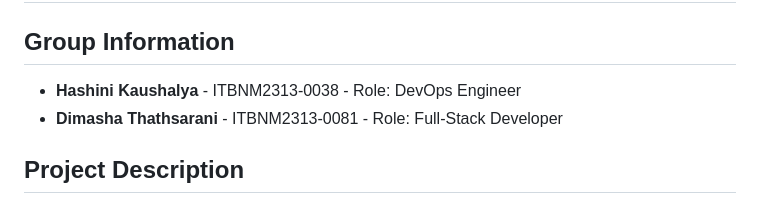
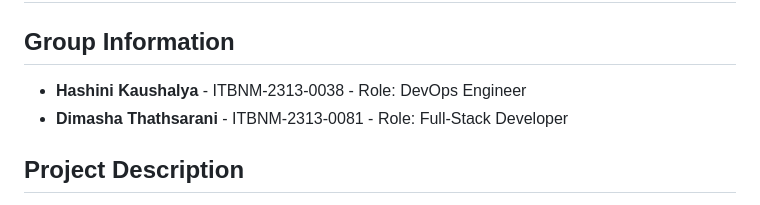
Before and after one commit to kaushalya-pathiranage/Job-Application-Tracker-Web-App, a Markdown page: README.md, the part around the change. GitHub-like rendering.

Commit message:
Fix group information formatting in README
Corrected formatting of group information section.

```diff
--- a/README.md
+++ b/README.md
@@ -3,8 +3,8 @@ Job Application Tracker Web App built using Git, GitHub Actions CI/CD, and cloud
 # Job Application Tracker Web App
 
 ## Group Information
-- **Hashini Kaushalya** - ITBNM2313-0038 - Role: DevOps Engineer
-- **Dimasha Thathsarani** - ITBNM2313-0081 - Role: Full-Stack Developer
+- **Hashini Kaushalya** - ITBNM-2313-0038 - Role: DevOps Engineer
+- **Dimasha Thathsarani** - ITBNM-2313-0081 - Role: Full-Stack Developer
 
 ## Project Description
 The **Job Application Tracker Web App** helps users efficiently manage their job applications. Users can add, edit, delete, and update the status of job applications. It includes filtering, sorting, and search functionalities, and all data is stored in the browser's local storage for persistence. The app is fully responsive and works on mobile and desktop devices.
```
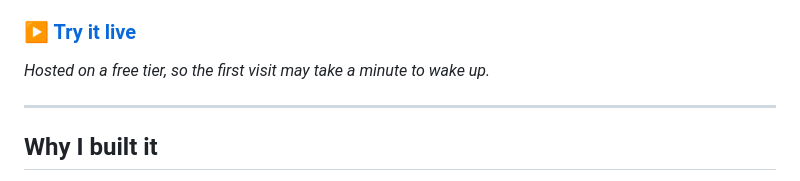
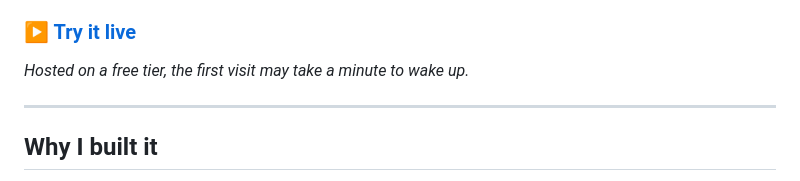
Before and after one commit to StanLi01/Dallas-Settler-App, a Markdown page: README.md, the part around the change. GitHub-like rendering.

Commit message:
Fix wording in README about hosting delay

```diff
--- a/README.md
+++ b/README.md
@@ -6,7 +6,7 @@ Search any Dallas address and Settler shows what has actually been happening aro
 
 ### ▶️ [Try it live](https://dallas-settler-app-9fh3.onrender.com)
 
-*Hosted on a free tier, so the first visit may take a minute to wake up.*
+*Hosted on a free tier, the first visit may take a minute to wake up.*
 
 <!-- SCREENSHOTS: add images to docs/, then uncomment:
 ![Map view](docs/map.png)
```
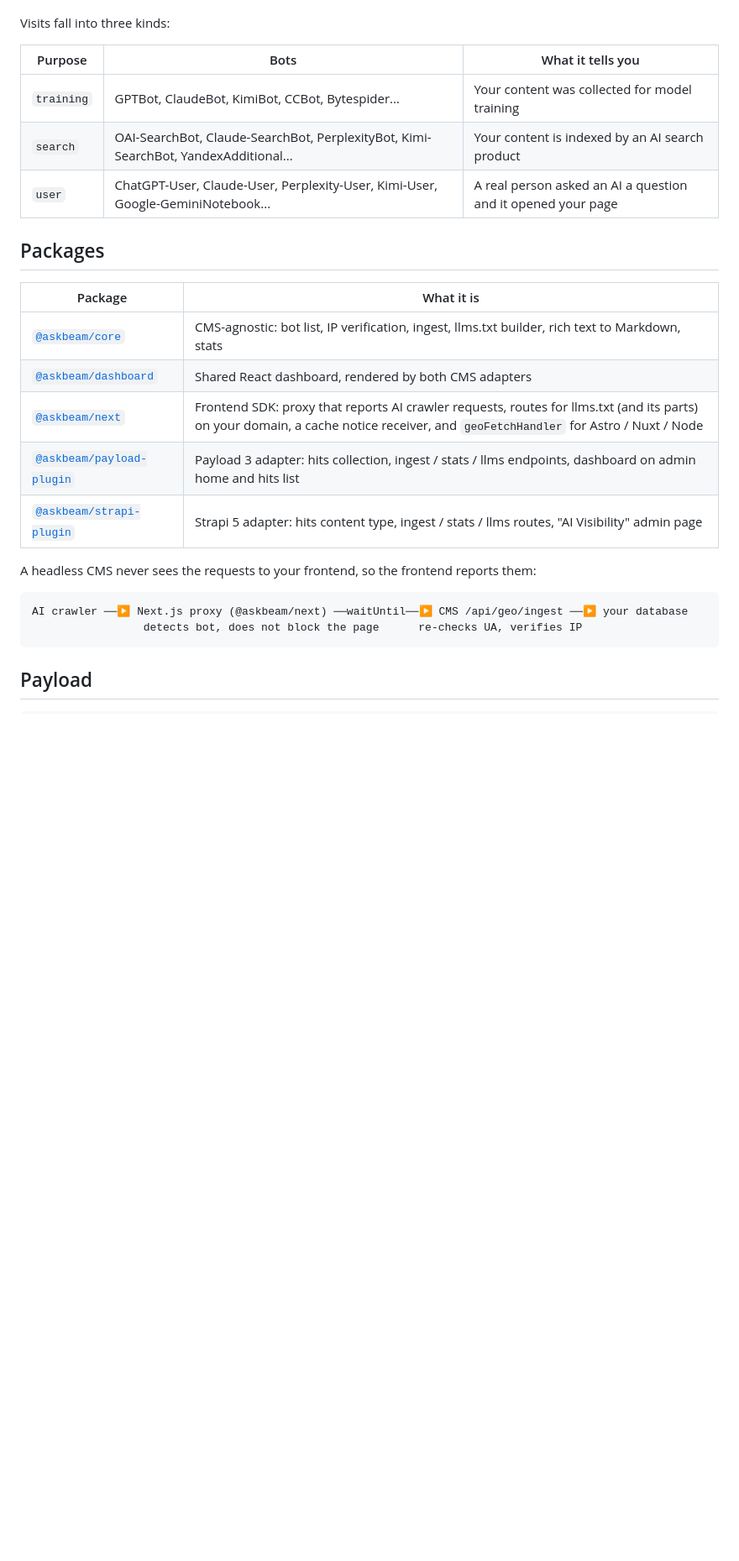
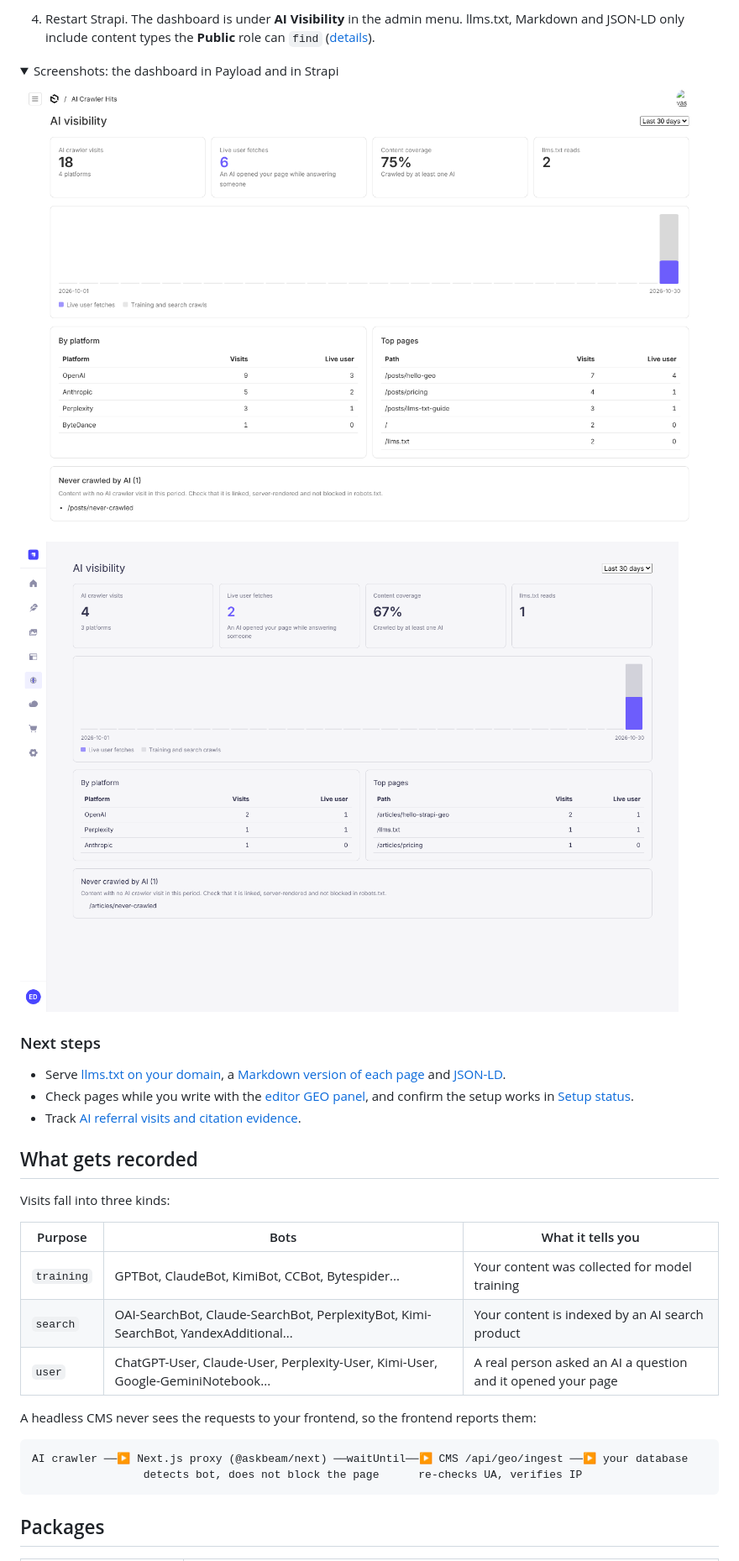
Before and after one commit to Askbeam/Askbeam, a Markdown page: README.md, the part around one of its changes. Shown at 84% size. Rendered like a GitHub page; pictures changed too: docs/payload-dashboard.png; folded sections open; blank space fills up the shorter version.

````diff
--- a/README.md
+++ b/README.md
@@ -15,3 +126,24 @@ and separates three kinds of visits (table below).
+4. Restart Strapi. The dashboard is under **AI Visibility** in the admin menu. llms.txt, Markdown and JSON-LD only
+   include content types the **Public** role can `find` ([details](#strapi-what-is-served-publicly)).
+
+<details>
+<summary>Screenshots: the dashboard in Payload and in Strapi</summary>
+
+![The AI visibility dashboard above the AI Crawler Hits list in the Payload admin](docs/payload-dashboard.png)
+
+![The AI Visibility page in the Strapi admin](docs/strapi-dashboard.png)
+
+</details>
+
+### Next steps
+
+- Serve [llms.txt on your domain](#llmstxt-on-your-domain), a [Markdown version of each page](#markdown-version-of-each-page)
+  and [JSON-LD](#json-ld).
+- Check pages while you write with the [editor GEO panel](#editor-geo-panel), and confirm the setup works in
+  [Setup status](#setup-status).
+- Track [AI referral visits and citation evidence](#ai-referrals-and-citation-evidence).
+
+## What gets recorded
 
 Visits fall into three kinds:
 
@@ -21,16 +153,6 @@ Visits fall into three kinds:
 | `search` | OAI-SearchBot, Claude-SearchBot, PerplexityBot, Kimi-SearchBot, YandexAdditional... | Your content is indexed by an AI search product |
 | `user` | ChatGPT-User, Claude-User, Perplexity-User, Kimi-User, Google-GeminiNotebook... | A real person asked an AI a question and it opened your page |
 
-## Packages
-
-| Package | What it is |
-| --- | --- |
-| [`@askbeam/core`](packages/geo-core) | CMS-agnostic: bot list, IP verification, ingest, llms.txt builder, rich text to Markdown, stats |
-| [`@askbeam/dashboard`](packages/geo-dashboard) | Shared React dashboard, rendered by both CMS adapters |
-| [`@askbeam/next`](packages/geo-next) | Frontend SDK: proxy that reports AI crawler requests, routes for llms.txt (and its parts) on your domain, a cache notice receiver, and `geoFetchHandler` for Astro / Nuxt / Node |
-| [`@askbeam/payload-plugin`](packages/payload-plugin-geo) | Payload 3 adapter: hits collection, ingest / stats / llms endpoints, dashboard on admin home and hits list |
-| [`@askbeam/strapi-plugin`](packages/strapi-plugin-geo) | Strapi 5 adapter: hits content type, ingest / stats / llms routes, "AI Visibility" admin page |
-
 A headless CMS never sees the requests to your frontend, so the frontend reports them:
 
 ```
@@ -38,5 +160,5 @@ AI crawler ──▶ Next.js proxy (@askbeam/next) ──waitUntil──▶ CMS
                  detects bot, does not block the page      re-checks UA, verifies IP
 ```
 
-## Payload
+## Packages
 
````
Also changed, not shown: other parts of README.md (+129 -78 lines), packages/payload-plugin-geo/README.md (+9 -1 lines), packages/strapi-plugin-geo/README.md (+8 -0 lines), docs/dashboard-preview.png.
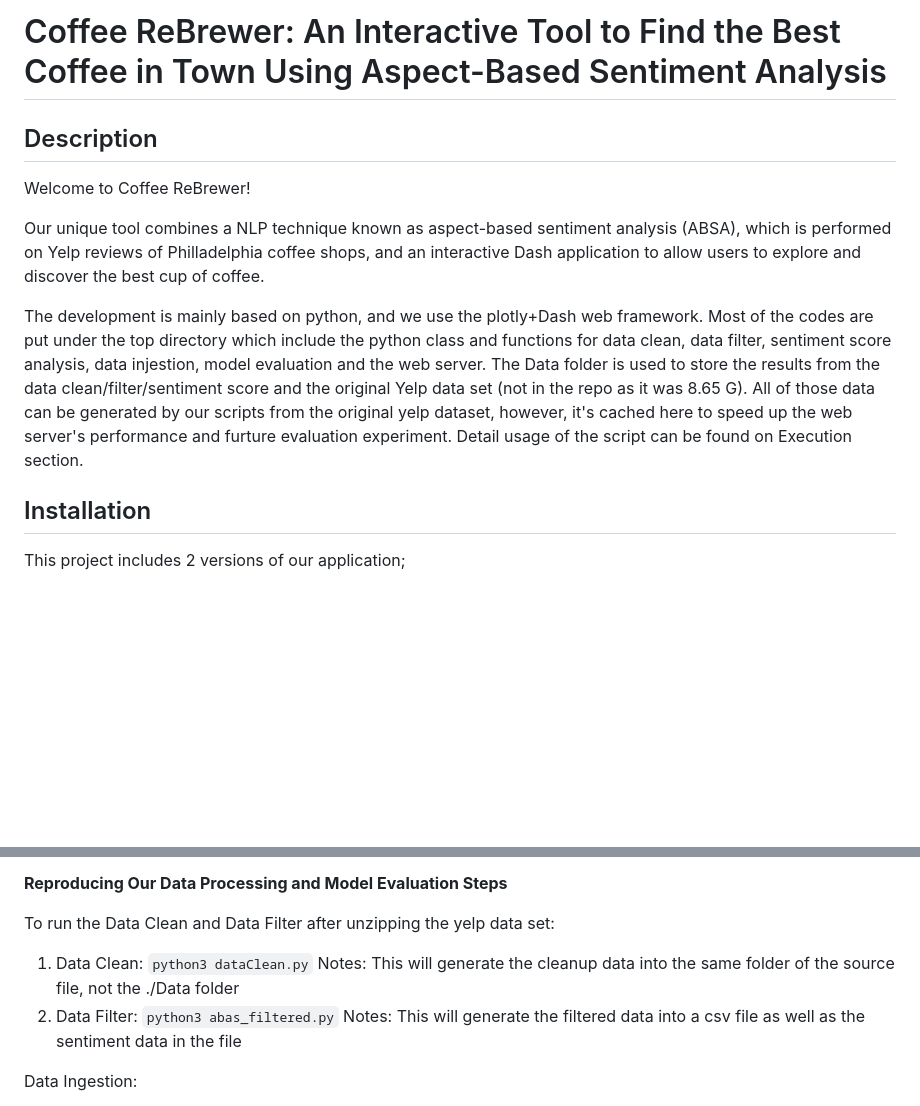
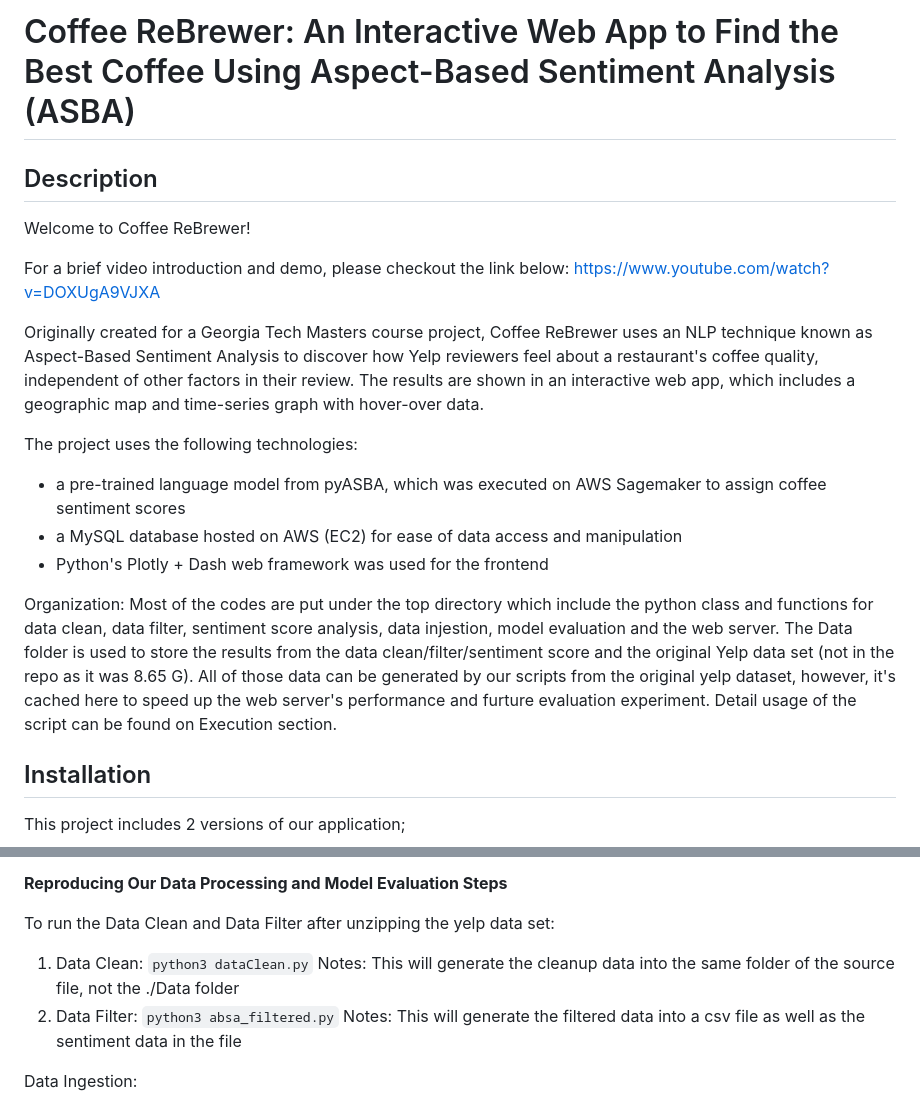
Before and after one commit to JY-Analytics/Coffee_ReBrewer, a Markdown page: README.md, 2 parts joined by grey strips. GitHub-like rendering; blank space fills up the shorter version.

Commit message:
updating the readme with video link and technologies used after cloning to personal github account

````diff
--- a/README.md
+++ b/README.md
@@ -1,12 +1,22 @@
-# Coffee ReBrewer: An Interactive Tool to Find the Best Coffee in Town Using Aspect-Based Sentiment Analysis
+# Coffee ReBrewer: An Interactive Web App to Find the Best Coffee Using Aspect-Based Sentiment Analysis (ASBA)
 
 
 ## Description
 Welcome to Coffee ReBrewer!
 
-Our unique tool combines a NLP technique known as aspect-based sentiment analysis (ABSA), which is performed on Yelp reviews of Philladelphia coffee shops, and an interactive Dash application to allow users to explore and discover the best cup of coffee.
+For a brief video introduction and demo, please checkout the link below:
+https://www.youtube.com/watch?v=DOXUgA9VJXA
 
-The development is mainly based on python, and we use the plotly+Dash web framework. Most of the codes are put under the top directory which include the python class and functions for data clean, data filter, sentiment score analysis, data injestion, model evaluation and the web server. The Data folder is used to store the results from the data clean/filter/sentiment score and the original Yelp data set (not in the repo as it was 8.65 G). All of those data can be generated by our scripts from the original yelp dataset, however, it's cached here to speed up the web server's performance and furture evaluation experiment. Detail usage of the script can be found on Execution section.
+Originally created for a Georgia Tech Masters course project, Coffee ReBrewer uses an NLP technique known as Aspect-Based Sentiment Analysis to discover how Yelp reviewers feel about a restaurant's coffee quality, independent of other factors in their review. The results are shown in an interactive web app, which includes a geographic map and time-series graph with hover-over data.
+
+The project uses the following technologies:
+* a pre-trained language model from pyASBA, which was executed on AWS Sagemaker to assign coffee sentiment scores
+* a MySQL database hosted on AWS (EC2) for ease of data access and manipulation
+* Python's Plotly + Dash web framework was used for the frontend
+
+
+Organization:
+Most of the codes are put under the top directory which include the python class and functions for data clean, data filter, sentiment score analysis, data injestion, model evaluation and the web server. The Data folder is used to store the results from the data clean/filter/sentiment score and the original Yelp data set (not in the repo as it was 8.65 G). All of those data can be generated by our scripts from the original yelp dataset, however, it's cached here to speed up the web server's performance and furture evaluation experiment. Detail usage of the script can be found on Execution section.
 
 
 ## Installation
@@ -35,7 +45,7 @@ To run our application quickly (without reproducing our data processing steps),
 To run the Data Clean and Data Filter after unzipping the yelp data set:
 1. Data Clean: ```python3 dataClean.py```
 Notes: This will generate the cleanup data into the same folder of the source file, not the ./Data folder
-2. Data Filter: ```python3 abas_filtered.py```
+2. Data Filter: ```python3 absa_filtered.py```
 Notes: This will generate the filtered data into a csv file as well as the sentiment data in the file
 
 Data Ingestion:
````
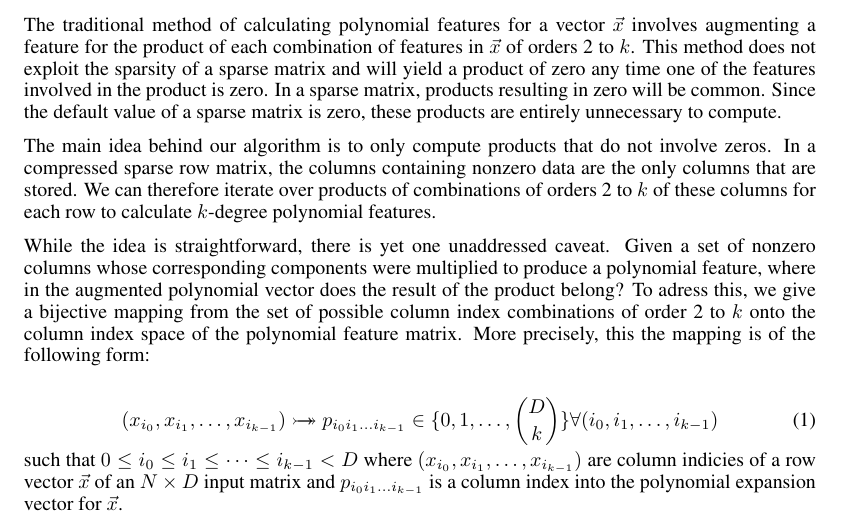
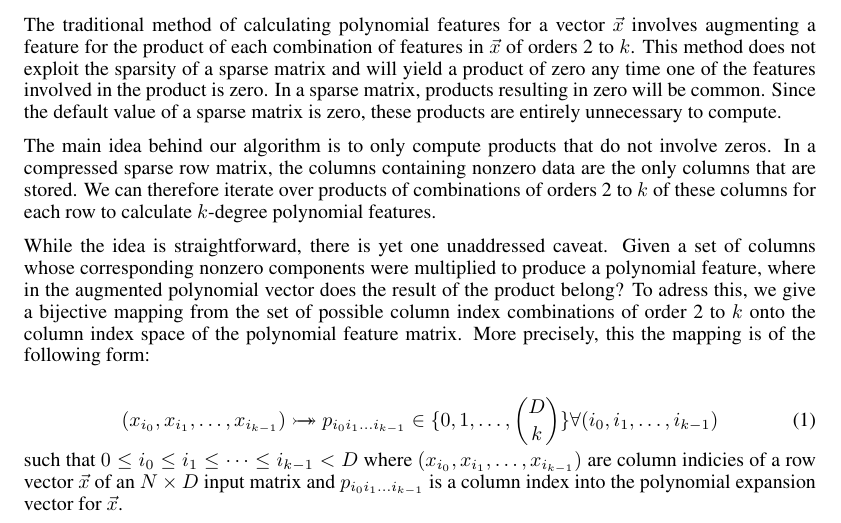
Before and after one commit to AWNystrom/SparseInteraction, a LaTeX paper (paper/workshop/sparse_poly.tex): part of page 1 of 6, cut so that both start at the same text. Compiled offline with LaTeX, dvips and Ghostscript.

Commit message:
swapped a word

```diff
--- a/paper/workshop/sparse_poly.tex
+++ b/paper/workshop/sparse_poly.tex
@@ -67,7 +67,7 @@ In a compressed sparse row matrix, the columns containing nonzero data are the o
 We can therefore iterate over products of combinations of orders 2 to $k$ of these columns for each row to calculate $k$-degree polynomial features.
 
 While the idea is straightforward, there is yet one unaddressed caveat.
-Given a set of nonzero columns whose corresponding components were multiplied to produce a polynomial feature, where in the augmented polynomial vector does the result of the product belong?
+Given a set of columns whose corresponding nonzero components were multiplied to produce a polynomial feature, where in the augmented polynomial vector does the result of the product belong?
 To adress this, we give a bijective mapping from the set of possible column index combinations of order 2 to $k$ onto the column index space of the polynomial feature matrix.
 More precisely, this the mapping is of the following form:
 
```
Also changed, not shown: paper/workshop/sparse_poly.pdf.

## [Exercise]
Every line above with the string "like" in it should be copied into the answer.

## [Response to the exercise]
Before and after one commit to kaushalya-pathiranage/Job-Application-Tracker-Web-App, a Markdown page: README.md, the part around the change. GitHub-like rendering.
Before and after one commit to StanLi01/Dallas-Settler-App, a Markdown page: README.md, the part around the change. GitHub-like rendering.
Before and after one commit to Askbeam/Askbeam, a Markdown page: README.md, the part around one of its changes. Shown at 84% size. Rendered like a GitHub page; pictures changed too: docs/payload-dashboard.png; folded sections open; blank space fills up the shorter version.
Before and after one commit to JY-Analytics/Coffee_ReBrewer, a Markdown page: README.md, 2 parts joined by grey strips. GitHub-like rendering; blank space fills up the shorter version.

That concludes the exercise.